Work to be completed =>
What is the number of lines in the data that contain "label"? Nothing besides that number, please.

The input =>
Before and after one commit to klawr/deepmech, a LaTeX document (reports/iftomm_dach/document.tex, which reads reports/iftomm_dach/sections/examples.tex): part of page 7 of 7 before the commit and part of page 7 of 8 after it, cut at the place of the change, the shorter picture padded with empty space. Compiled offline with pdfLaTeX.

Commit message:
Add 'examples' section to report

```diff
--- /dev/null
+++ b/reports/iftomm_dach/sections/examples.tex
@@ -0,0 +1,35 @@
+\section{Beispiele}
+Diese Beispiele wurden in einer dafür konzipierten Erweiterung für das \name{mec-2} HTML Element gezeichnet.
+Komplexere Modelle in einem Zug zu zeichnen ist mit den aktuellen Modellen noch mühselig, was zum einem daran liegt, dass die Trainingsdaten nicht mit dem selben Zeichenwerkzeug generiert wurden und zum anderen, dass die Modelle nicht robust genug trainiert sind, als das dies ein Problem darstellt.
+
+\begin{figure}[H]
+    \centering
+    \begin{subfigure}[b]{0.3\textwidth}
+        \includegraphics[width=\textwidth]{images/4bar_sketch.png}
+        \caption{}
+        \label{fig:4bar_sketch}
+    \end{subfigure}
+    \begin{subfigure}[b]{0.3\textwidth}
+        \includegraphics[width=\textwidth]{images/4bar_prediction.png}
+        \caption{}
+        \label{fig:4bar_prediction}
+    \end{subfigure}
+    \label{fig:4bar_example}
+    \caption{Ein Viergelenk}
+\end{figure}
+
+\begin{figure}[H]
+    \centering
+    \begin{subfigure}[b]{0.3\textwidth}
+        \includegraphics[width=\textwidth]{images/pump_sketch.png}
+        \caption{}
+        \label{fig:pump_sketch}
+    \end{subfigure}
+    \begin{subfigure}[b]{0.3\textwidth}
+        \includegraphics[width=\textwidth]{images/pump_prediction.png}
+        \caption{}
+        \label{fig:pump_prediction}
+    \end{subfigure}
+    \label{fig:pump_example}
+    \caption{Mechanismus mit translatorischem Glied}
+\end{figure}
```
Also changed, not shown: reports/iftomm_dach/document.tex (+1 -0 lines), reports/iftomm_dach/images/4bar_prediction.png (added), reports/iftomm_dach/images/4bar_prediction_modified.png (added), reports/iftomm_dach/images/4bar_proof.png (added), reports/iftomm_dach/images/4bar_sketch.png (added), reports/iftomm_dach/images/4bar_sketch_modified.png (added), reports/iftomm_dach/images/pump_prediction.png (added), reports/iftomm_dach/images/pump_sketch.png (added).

Output for this exercise =>
6